View details for DOI 10.1016/j.ijid.2018.05.022
View details for Web of Science ID 000440348300020
View details for PubMedID 29997031
Association of seasonal viral acute respiratory infection with pneumococcal disease: a systematic review of population-based studies
2018; 8 (4): e019743
Animal and in vitro studies suggest that viral acute respiratory infection (VARI) can predispose to pneumococcal infection. These findings suggest that the prevention of VARI can yield additional benefits for the control of pneumococcal disease (PD). In population-based studies, however, the evidence is not in accordance, possibly due to a variety of methodological challenges and problems in these studies. We aimed to summarise and critically review the methods and results from these studies in order to inform future studies.We conducted a systematic review of population-based studies that analysed the association between preceding seasonal VARI and subsequent PD. We searched MEDLINE, Embase and Global Health databases using tailored search strategies.A total of 28 studies were included. After critically reviewing the methodologies and findings, 11 studies did not control for seasonal factors shared by VARI and PD. This, in turn, could lead to an overestimation of the association between the two illnesses. One case-control study was limited by its small sample size (n case=13). The remaining 16 studies that controlled for seasonal factors suggested that influenza and/or respiratory syncytial virus (RSV) infections were likely to be associated with the subsequent occurrence of PD (influenza: 12/14 studies; RSV: 4/5 studies). However, these 16 studies were unable to conduct individual patient data-based analyses. Nevertheless, these studies suggested the association between VARI and subsequent PD was related to additional factors such as virus type and subtype, age group, comorbidity status, presentation of PD and pneumococcal serotype.Population-based studies do not give consistent support for an association between preceding seasonal VARI and subsequent PD incidence. The main methodological challenges of existing studies include the failure to use individual patient data, control for seasonal factors of VARI and PD, or include other factors related to the association (eg, virus, age, comorbidity and pneumococcal serotype).
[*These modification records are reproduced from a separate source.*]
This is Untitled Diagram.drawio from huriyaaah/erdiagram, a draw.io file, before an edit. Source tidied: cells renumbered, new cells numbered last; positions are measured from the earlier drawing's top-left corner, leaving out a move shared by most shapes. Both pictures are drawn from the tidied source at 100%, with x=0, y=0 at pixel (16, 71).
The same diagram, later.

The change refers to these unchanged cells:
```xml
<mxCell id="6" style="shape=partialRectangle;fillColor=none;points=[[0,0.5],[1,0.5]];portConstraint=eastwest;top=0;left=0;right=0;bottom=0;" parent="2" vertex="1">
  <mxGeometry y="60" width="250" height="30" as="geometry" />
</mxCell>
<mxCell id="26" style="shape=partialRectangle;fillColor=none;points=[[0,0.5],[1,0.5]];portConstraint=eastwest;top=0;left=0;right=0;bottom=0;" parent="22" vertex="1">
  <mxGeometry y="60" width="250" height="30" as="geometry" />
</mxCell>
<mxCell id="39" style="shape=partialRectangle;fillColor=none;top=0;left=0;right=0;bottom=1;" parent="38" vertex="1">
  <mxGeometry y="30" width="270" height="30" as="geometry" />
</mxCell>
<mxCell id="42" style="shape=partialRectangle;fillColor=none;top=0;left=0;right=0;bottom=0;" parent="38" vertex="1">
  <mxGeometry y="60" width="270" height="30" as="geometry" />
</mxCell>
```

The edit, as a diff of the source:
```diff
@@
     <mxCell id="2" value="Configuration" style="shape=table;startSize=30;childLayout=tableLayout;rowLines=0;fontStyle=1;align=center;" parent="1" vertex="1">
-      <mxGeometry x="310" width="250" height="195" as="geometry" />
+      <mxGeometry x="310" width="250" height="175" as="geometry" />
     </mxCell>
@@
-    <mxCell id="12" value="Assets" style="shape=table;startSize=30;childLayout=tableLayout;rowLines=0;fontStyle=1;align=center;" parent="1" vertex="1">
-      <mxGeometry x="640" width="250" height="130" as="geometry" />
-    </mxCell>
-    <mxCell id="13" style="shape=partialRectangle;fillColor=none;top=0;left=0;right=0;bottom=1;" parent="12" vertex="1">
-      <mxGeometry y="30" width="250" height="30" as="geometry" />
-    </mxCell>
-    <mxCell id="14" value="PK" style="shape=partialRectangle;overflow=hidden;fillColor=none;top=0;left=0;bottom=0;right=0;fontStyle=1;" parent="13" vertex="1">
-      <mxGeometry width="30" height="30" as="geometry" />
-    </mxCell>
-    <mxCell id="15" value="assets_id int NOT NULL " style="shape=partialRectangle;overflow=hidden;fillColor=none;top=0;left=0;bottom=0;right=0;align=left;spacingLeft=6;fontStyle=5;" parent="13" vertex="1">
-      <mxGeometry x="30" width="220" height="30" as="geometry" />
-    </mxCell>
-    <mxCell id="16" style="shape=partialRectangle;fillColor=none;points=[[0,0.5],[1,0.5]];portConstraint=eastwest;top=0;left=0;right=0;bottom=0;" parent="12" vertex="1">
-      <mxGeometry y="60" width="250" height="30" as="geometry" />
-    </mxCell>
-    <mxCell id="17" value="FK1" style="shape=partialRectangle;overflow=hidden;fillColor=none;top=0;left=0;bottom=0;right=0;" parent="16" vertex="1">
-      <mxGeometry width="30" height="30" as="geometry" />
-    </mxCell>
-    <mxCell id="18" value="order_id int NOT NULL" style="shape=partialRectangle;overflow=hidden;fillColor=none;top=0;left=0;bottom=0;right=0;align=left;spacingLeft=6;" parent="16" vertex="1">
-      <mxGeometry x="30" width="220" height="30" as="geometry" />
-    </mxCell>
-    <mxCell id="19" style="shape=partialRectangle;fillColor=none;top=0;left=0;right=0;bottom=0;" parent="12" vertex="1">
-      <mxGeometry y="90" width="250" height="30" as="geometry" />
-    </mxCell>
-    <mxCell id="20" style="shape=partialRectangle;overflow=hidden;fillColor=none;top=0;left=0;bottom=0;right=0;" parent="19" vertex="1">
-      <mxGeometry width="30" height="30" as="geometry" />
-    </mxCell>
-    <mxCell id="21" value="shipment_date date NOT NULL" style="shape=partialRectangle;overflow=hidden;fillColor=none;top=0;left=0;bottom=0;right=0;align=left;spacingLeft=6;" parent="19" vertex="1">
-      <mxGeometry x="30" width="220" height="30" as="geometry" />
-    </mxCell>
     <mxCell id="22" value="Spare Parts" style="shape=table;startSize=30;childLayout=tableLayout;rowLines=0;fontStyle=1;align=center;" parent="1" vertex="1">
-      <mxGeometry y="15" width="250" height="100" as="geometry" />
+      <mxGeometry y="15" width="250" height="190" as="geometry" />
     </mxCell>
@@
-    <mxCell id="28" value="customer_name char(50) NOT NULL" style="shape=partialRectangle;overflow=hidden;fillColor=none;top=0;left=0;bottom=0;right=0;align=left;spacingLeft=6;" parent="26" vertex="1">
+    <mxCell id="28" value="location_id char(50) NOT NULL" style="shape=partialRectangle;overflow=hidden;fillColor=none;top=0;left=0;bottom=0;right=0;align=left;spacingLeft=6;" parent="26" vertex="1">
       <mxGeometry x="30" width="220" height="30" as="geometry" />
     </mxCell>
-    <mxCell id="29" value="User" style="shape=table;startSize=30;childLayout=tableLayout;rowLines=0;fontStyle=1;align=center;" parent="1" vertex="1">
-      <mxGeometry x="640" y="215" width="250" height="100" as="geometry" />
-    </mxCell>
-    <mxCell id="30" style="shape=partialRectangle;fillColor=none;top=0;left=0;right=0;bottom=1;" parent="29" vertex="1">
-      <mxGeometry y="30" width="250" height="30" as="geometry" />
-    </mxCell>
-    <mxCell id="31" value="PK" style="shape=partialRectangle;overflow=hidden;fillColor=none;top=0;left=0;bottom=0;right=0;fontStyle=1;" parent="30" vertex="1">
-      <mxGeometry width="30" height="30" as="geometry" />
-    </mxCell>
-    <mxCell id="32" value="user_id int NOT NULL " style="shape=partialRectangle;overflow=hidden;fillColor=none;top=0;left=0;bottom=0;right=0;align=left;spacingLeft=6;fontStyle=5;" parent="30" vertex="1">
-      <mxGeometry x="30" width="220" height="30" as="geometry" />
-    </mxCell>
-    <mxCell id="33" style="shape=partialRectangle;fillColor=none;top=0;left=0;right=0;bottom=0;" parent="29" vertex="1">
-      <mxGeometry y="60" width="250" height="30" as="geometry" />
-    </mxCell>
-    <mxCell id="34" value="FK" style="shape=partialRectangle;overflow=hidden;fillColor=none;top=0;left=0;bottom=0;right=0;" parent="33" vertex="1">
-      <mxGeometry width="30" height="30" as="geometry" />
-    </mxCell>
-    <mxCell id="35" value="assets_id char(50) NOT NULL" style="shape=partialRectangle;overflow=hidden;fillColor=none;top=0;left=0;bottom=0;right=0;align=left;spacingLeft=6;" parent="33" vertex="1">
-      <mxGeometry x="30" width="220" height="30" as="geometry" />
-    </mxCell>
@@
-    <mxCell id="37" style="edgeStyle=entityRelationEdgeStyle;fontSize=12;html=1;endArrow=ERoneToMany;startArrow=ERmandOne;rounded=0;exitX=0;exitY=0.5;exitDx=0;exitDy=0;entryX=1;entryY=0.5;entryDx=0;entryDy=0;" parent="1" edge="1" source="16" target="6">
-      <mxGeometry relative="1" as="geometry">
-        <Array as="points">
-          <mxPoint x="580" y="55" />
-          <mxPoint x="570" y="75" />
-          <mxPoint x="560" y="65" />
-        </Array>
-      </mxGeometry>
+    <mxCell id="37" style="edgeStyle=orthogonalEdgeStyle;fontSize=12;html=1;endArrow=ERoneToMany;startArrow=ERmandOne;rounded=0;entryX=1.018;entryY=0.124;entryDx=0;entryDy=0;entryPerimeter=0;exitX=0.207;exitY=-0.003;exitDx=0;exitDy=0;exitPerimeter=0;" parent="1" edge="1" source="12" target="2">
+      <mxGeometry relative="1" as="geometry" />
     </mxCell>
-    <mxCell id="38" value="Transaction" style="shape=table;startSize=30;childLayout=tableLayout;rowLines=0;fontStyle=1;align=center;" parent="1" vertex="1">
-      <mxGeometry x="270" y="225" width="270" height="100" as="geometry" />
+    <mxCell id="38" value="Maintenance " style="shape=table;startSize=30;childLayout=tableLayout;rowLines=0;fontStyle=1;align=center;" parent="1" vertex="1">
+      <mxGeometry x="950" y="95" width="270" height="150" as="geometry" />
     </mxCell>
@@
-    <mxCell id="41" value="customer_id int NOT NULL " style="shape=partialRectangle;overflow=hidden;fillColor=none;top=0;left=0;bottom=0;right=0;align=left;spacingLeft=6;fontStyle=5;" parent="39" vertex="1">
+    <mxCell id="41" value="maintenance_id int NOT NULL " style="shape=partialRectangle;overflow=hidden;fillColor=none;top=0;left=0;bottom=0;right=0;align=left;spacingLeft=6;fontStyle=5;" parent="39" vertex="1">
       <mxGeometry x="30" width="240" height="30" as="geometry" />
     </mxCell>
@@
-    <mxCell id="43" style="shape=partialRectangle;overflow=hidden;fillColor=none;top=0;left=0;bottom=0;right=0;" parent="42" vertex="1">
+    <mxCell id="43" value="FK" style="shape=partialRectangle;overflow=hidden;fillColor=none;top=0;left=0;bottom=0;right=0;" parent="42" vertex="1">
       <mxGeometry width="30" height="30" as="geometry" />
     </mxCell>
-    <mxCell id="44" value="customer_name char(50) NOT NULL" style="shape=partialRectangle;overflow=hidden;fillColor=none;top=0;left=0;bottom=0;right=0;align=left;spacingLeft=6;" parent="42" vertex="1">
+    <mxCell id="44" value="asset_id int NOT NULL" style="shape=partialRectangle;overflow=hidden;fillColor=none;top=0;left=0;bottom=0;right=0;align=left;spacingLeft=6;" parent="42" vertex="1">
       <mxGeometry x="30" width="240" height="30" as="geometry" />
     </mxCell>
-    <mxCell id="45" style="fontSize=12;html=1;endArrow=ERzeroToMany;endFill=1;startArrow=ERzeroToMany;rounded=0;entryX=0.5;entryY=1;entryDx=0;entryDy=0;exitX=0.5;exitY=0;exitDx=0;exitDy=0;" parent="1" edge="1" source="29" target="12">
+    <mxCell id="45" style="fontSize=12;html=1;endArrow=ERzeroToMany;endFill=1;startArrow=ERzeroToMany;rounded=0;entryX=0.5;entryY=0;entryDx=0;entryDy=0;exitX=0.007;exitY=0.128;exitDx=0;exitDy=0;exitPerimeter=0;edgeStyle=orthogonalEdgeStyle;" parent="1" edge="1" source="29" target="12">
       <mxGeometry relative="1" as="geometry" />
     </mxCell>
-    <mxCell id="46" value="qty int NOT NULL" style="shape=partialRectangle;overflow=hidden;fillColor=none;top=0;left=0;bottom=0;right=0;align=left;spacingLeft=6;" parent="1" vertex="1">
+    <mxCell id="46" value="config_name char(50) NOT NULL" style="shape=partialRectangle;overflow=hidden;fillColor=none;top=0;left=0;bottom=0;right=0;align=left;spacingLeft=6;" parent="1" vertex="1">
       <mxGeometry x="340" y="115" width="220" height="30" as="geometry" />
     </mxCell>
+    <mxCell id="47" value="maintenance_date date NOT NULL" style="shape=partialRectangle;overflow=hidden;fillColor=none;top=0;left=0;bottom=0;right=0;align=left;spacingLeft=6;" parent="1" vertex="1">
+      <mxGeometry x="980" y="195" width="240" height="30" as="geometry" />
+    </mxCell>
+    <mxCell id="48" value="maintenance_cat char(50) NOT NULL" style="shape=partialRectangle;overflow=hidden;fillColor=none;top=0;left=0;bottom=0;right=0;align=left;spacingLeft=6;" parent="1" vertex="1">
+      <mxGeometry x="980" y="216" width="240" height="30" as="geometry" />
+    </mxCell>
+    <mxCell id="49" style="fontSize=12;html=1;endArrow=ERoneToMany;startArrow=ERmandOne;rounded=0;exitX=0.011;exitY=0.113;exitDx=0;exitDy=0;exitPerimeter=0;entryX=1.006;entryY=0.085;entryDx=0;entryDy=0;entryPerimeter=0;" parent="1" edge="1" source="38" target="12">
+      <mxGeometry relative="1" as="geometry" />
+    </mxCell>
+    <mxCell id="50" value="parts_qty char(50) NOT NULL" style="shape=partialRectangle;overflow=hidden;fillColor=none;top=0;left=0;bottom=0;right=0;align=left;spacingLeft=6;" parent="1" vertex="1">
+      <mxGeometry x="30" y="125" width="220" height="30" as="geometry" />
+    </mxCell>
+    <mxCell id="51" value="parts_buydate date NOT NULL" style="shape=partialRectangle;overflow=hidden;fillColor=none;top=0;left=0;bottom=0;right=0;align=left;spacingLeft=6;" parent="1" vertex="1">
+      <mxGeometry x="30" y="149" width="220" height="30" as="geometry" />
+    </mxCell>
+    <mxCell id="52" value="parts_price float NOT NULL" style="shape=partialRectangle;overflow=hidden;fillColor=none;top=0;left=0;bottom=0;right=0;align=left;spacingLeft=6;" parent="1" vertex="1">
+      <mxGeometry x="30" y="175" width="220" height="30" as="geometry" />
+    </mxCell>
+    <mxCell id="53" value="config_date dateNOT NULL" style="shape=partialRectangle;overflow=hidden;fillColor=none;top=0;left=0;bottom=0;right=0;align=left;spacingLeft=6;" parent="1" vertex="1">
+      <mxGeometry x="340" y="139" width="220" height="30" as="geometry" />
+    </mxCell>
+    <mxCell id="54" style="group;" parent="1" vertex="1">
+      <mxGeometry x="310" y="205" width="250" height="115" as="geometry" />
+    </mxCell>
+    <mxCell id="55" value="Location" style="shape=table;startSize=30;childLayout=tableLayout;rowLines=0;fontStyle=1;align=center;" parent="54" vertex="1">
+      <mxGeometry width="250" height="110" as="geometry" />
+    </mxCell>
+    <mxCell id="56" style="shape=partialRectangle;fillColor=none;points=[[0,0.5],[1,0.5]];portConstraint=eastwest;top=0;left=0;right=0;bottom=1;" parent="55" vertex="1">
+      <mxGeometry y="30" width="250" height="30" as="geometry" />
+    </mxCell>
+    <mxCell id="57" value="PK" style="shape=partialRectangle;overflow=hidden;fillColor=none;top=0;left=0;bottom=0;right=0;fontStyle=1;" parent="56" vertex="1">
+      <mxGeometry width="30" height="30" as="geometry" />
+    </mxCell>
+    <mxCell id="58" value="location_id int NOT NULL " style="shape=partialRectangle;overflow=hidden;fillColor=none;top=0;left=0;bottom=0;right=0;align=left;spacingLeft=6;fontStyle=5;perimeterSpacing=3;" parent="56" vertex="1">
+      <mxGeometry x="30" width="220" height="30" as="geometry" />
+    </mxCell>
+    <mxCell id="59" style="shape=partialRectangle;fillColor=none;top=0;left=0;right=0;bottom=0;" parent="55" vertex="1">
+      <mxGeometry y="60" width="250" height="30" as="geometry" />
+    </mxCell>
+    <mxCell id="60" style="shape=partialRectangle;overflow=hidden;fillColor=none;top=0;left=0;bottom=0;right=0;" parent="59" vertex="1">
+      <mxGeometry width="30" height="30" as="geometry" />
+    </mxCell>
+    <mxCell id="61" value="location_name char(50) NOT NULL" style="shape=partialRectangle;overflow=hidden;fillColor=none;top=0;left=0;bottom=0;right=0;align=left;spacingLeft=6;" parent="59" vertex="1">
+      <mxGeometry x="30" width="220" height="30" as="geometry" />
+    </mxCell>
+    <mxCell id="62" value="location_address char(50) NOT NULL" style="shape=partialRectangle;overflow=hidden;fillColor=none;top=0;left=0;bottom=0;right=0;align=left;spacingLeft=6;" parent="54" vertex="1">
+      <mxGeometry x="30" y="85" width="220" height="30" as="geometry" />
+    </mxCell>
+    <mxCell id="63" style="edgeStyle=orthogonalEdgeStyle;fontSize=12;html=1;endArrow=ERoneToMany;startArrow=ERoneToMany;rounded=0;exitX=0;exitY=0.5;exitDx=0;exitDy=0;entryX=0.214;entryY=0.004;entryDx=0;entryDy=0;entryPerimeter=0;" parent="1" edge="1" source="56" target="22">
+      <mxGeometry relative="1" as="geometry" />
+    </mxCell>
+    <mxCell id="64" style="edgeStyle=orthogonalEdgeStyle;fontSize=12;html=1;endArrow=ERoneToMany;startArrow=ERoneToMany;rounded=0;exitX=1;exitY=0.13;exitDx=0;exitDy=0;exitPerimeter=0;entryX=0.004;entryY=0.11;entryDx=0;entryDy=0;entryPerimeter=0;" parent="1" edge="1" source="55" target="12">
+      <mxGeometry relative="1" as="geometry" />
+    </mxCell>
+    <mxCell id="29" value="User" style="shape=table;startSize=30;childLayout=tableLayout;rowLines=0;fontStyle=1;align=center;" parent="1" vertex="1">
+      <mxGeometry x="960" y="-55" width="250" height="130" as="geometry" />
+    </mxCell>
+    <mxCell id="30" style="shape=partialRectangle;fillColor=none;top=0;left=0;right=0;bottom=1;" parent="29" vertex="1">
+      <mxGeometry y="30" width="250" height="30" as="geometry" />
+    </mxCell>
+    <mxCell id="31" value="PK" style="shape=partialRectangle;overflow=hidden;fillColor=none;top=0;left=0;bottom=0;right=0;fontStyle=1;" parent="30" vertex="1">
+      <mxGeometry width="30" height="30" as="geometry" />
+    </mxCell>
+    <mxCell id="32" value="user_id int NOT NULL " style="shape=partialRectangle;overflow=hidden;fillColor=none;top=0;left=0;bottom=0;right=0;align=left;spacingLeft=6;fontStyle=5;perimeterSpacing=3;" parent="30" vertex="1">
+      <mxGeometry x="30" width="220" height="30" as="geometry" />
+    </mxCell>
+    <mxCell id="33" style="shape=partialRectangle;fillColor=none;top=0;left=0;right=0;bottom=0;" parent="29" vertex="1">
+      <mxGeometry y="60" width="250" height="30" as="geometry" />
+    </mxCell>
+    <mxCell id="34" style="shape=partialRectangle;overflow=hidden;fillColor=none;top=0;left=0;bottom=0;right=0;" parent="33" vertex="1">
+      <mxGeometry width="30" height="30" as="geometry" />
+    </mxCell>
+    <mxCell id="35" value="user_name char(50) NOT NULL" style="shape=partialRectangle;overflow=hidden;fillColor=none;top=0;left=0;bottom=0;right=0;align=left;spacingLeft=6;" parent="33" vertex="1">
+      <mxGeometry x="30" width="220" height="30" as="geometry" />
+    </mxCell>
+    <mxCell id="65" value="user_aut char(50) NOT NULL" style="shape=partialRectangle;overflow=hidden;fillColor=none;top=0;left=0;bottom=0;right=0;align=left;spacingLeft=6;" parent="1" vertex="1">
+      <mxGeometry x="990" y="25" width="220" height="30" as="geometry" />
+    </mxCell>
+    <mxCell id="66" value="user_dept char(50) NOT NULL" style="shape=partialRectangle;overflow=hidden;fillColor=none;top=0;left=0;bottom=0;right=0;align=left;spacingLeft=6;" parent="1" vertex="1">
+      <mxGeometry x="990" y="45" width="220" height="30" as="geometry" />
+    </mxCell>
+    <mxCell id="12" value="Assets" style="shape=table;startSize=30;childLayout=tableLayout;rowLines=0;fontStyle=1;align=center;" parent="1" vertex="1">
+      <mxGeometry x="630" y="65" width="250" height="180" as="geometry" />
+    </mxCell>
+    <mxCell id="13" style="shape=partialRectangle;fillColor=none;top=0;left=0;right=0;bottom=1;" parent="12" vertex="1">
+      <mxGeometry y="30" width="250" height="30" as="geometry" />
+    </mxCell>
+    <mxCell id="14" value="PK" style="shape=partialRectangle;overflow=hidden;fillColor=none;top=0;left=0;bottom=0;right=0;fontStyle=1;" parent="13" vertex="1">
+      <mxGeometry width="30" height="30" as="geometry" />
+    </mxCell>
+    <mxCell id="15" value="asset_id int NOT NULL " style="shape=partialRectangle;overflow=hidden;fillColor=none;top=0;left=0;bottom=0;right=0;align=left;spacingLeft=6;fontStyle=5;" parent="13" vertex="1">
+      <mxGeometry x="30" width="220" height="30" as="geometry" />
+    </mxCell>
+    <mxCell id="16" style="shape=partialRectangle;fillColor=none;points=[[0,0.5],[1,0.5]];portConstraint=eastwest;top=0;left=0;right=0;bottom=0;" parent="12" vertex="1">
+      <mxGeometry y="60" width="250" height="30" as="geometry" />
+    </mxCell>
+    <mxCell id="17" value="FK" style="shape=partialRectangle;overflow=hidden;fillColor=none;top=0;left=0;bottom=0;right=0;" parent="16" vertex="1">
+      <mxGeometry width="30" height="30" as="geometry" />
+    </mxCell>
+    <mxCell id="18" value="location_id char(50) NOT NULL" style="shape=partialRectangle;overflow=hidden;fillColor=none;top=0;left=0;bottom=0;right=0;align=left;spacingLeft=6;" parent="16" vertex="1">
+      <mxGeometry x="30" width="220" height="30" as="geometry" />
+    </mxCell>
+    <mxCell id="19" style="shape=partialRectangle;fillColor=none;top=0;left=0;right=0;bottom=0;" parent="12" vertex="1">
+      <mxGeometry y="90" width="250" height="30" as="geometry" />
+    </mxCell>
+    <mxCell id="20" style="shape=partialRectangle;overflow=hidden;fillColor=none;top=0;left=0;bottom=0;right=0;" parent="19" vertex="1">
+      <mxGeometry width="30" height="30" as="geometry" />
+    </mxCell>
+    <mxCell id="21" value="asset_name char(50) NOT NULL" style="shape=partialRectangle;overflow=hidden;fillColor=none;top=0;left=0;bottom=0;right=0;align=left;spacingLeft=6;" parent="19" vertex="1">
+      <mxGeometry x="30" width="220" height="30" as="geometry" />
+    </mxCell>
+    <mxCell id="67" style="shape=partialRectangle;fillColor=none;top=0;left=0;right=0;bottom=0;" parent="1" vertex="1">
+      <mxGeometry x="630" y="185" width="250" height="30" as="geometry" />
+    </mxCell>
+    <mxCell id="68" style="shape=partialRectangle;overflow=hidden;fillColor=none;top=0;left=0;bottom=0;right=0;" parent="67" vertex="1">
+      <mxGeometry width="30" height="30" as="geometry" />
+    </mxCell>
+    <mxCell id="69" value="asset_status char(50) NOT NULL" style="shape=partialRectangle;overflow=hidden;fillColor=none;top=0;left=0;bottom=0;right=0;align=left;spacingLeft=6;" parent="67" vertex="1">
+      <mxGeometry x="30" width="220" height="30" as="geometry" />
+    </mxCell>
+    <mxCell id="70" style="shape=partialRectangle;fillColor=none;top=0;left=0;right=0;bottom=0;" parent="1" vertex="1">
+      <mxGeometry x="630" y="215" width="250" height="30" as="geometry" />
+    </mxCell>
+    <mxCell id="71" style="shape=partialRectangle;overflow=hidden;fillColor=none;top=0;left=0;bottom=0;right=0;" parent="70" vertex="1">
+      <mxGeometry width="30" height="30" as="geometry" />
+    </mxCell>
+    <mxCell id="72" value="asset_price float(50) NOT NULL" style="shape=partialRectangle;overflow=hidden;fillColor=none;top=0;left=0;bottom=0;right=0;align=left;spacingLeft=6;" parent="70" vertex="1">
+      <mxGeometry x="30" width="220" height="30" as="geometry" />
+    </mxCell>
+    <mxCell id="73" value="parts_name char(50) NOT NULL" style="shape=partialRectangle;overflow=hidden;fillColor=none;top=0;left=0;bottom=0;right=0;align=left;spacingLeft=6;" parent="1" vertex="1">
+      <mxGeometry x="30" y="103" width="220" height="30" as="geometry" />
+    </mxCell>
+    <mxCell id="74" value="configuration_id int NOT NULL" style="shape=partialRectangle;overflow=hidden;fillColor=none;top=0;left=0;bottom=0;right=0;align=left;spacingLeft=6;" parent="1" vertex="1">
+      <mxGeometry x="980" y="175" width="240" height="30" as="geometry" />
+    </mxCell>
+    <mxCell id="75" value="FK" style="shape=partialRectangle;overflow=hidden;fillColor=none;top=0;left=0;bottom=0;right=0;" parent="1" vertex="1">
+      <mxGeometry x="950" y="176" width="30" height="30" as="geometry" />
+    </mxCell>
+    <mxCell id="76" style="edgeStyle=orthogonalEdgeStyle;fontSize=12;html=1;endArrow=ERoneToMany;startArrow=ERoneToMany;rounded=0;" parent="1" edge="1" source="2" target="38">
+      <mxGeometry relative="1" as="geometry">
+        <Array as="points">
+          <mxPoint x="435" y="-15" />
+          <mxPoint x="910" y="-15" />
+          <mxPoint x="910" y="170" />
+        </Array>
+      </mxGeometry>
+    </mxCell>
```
View details for DOI 10.1136/bmjopen-2017-019743
View details for Web of Science ID 000435176700088
View details for PubMedID 29680810
View details for PubMedCentralID PMC5914779